By now, I should be a sleep-deprived zombie, barely functional and mostly incoherent. That’s typical of life with a newborn. This isn’t terribly far from reality; I am definitely not getting much consecutive sleep. But what has been the most surprising thing to me about this current postpartum experience is that I feel so much more myself than I did for the past nine months, making the sleep deprivation essentially irrelevant.
It’s a little embarrassing to look back at my months and months sour moods, even though I can now recognize that it was due to hormones and physical discomfort (did anyone else realize that at the time? I HOPE SO).
So, neighbors, friends, acquaintances, strangers, if I was less than pleasant to you, I apologize. Looking back at myself over the course of my pregnancy, I see how cantankerous I really was at times. Everything annoyed me. Everything overwhelmed me. I was kind of miserable, and, consequently, more miserable to be around. For some.
On the bright side, there are a few lessons I learned, now that I’m on the flip side of all that crankiness.
- You don’t always realize when you’re not yourself when you’re not yourself. I knew I was unhappy, that I was uncomfortable, but I didn’t want to say anything. In part, this was because I felt complaining about how I felt being pregnant after getting pregnant so soon after having a miscarriage was insensitive and ungrateful. Another part was the reality of life as a woman being full of various physical discomforts, so I just powered through the best I could. Which wasn’t very good, ha. Maybe if I had talked about it, been more open, I could have made the connection about why I felt so hostile all the time. It’s humbling to realize that I wasn’t so self-aware about that.
- Cut everyone some slack. I often forget to take it into account if my spouse or children are feeling less than stellar. I usually just get frustrated at them for whatever subpar behaviors they are exhibiting. Now, for at least the next week or so (lolsob), I will be able to remember to consider the possibility that my loved ones are not feeling themselves, and to have more compassion than usual.
- This too shall pass. It seemed like a very long time when I was not myself, physically or emotionally, but now that I’m feeling better again, I can remember that these things are temporary, though we can’t know how long any difficult phase will last. Sometimes they last a while, true. Sometimes they become the new normal. AH I have to stop this train of thought now.
So those are a few things that I’m able to realize now that I feel human again. Hopefully I will remember this experience and internalize these lessons. Hopefully all our difficult phases are short and easily recognizable.
Photo by Aleksandar Cvetanovic on Unsplash
2 thoughts on “What To Do When You’re Not Yourself”
It’s so hard to keep that “I’ve been cranky or spacey because I’ve been unwell/preoccupied/etc., so I should expect it from other people too,” mindset, but it really does smooth the path through life if I just assume that.

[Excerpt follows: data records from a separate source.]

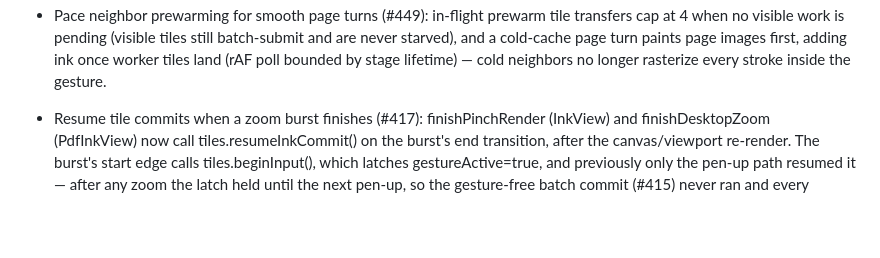
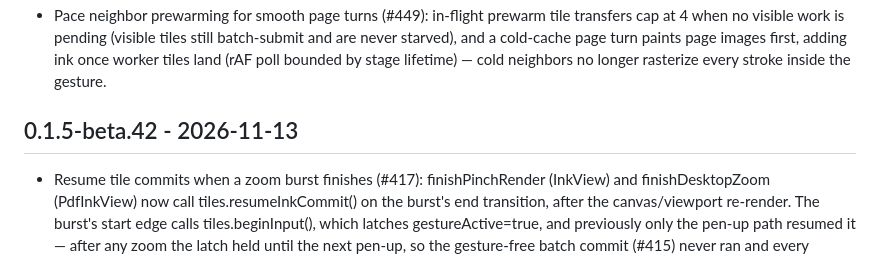
Before and after one commit to mgHurryo/ink-notes, a Markdown page: CHANGELOG.md, the part around the change. GitHub-like rendering; blank space fills up the shorter version.

Commit message:
docs(changelog): restore the 0.1.5-beta.42 section heading (#452)
What: re-insert the '## 0.1.5-beta.42 - 2026-11-13' heading that the
beta.43 changelog edit consumed, so the beta.42 entries (#417/#418/#416)
sit under their own section again.

Why: the prep commit (#450) anchored its edit on the beta.42 heading and
the replacement did not re-emit it, leaving beta.42's bullets appended to
the beta.43 section.

Testing: npx vitest run tests/release-metadata.test.ts (3 passed).
Docs-only; no artifact impact.

Rollback: revert this commit.

```diff
--- a/CHANGELOG.md
+++ b/CHANGELOG.md
@@ -35,6 +35,8 @@ Addresses the full webkit/chromium feedback round (memory, page-preview isolatio
 - Pace neighbor prewarming for smooth page turns (#449): in-flight prewarm tile transfers cap at 4 when no visible work is pending (visible tiles still batch-submit and are never starved), and a cold-cache page turn paints page images first, adding ink once worker tiles land (rAF poll bounded by stage lifetime) — cold neighbors no longer rasterize every stroke inside the gesture.
 
 
+
+## 0.1.5-beta.42 - 2026-11-13
 
 - Resume tile commits when a zoom burst finishes (#417): finishPinchRender (InkView) and finishDesktopZoom (PdfInkView) now call tiles.resumeInkCommit() on the burst's end transition, after the canvas/viewport re-render. The burst's start edge calls tiles.beginInput(), which latches gestureActive=true, and previously only the pen-up path resumed it — after any zoom the latch held until the next pen-up, so the gesture-free batch commit (#415) never ran and every undo/redo plus deferred pen-up ink commit fell back to the paced one-tile-per-frame path (undo-to-tile 76-86ms vs 13-34ms batched), and the dropped-refine compensation stayed suppressed for the same window. The resume only fires when the end transition actually completes a burst; all four zoom entries are guarded against mid-stroke activation, so the resume never opens a live gesture's paced path. tiles.ts is unchanged. New red-then-green cases in tests/view.test.ts and tests/pdf-view.test.ts assert the latch release and that a subsequent undo dispatches the whole affected batch in one frame.
 - Reject sidecars missing their embedded notebook instead of blanking them (#418): normalizeSidecar validated the sidecar wrapper (format, source fingerprint, notePages/pageCount) but passed raw.notebook straight to normalizeNotebook, which silently falls back to a blank model for non-object input — a sidecar whose embedded notebook was missing, null, an array, or a double-encoded string therefore opened as an empty local model, and the next save's CAS re-read merge saw blank on both sides, permanently wiping the PDF's handwriting from disk in violation of the stop-writing contract documented on normalizeSidecar. A shape guard before the normalizeNotebook call now throws PdfSidecarFormatError("Sidecar is missing its embedded notebook") for non-object or array notebooks (Array.isArray is required because arrays also pass a naive typeof "object" check); no new caller handling is needed, as every PdfSidecarFormatError receiver already seals the view, keeps a conflict copy, or keeps the last known good state. Tests add four malformed-notebook variants that must throw (red before the guard, green after) plus an intact-notebook control that keeps its strokes and page alignment.
```
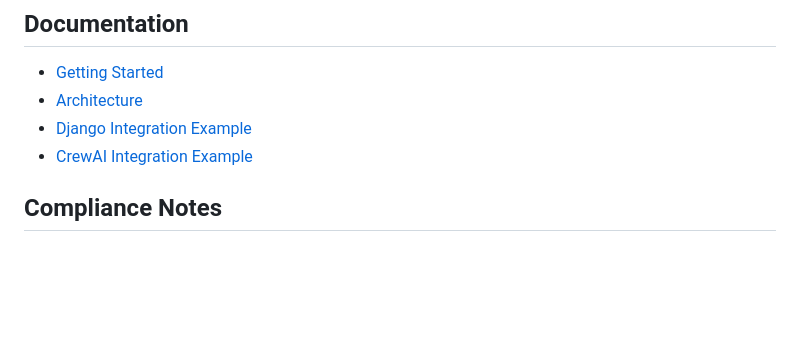
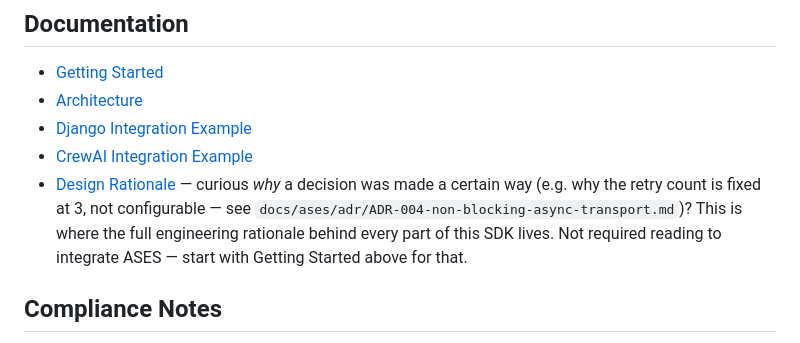
Before and after one commit to mohamedayman12oo54-cmd/sentinelx, a Markdown page: sdk/README.md, the part around the change. Drawn GitHub-style; blank space fills up the shorter version.

Commit message:
docs(ases): connect the design-rationale and customer-facing doc sets (RC-10)
Closes DX-004. ases/README.md §1 explicitly names four audiences this
documentation set serves -- a first-time customer developer integrating
the SDK is deliberately not one of them, and this scope mismatch is the
likely root cause of several DX-layer findings earlier sessions recorded
(the corpus naturally prioritizes "why" over a single, complete "how").

Rather than diluting a document set that's genuinely well-built for its
four stated audiences, connects it to the artifact that already is
customer-scoped: a pointer added directly beneath ases/README.md's
four-audiences list, directing a customer to sdk/README.md instead;
symmetrically, sdk/README.md's own Documentation section now links back to
docs/ases/README.md for a reader curious about the rationale behind a
specific decision (e.g. why the retry count is fixed at 3).

Co-Authored-By: Claude Sonnet 5 <noreply@anthropic.com>

```diff
--- a/sdk/README.md
+++ b/sdk/README.md
@@ -102,6 +102,7 @@ proof of how mechanical adding them will be.
 - [Architecture](./docs/architecture.md)
 - [Django Integration Example](./examples/django-custom-agent/)
 - [CrewAI Integration Example](./examples/crewai-basic/)
+- [Design Rationale](./docs/ases/README.md) — curious *why* a decision was made a certain way (e.g. why the retry count is fixed at 3, not configurable — see `docs/ases/adr/ADR-004-non-blocking-async-transport.md`)? This is where the full engineering rationale behind every part of this SDK lives. Not required reading to integrate ASES — start with Getting Started above for that.
 
 ## Compliance Notes
 
```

So true. I find that when I actually observe the mitzvos like giving the benefit of the doubt and v’ahavta l’reyecha kamocha, I am calmer and more content. Imagine that! Lol. Pity it’s so challenging to do!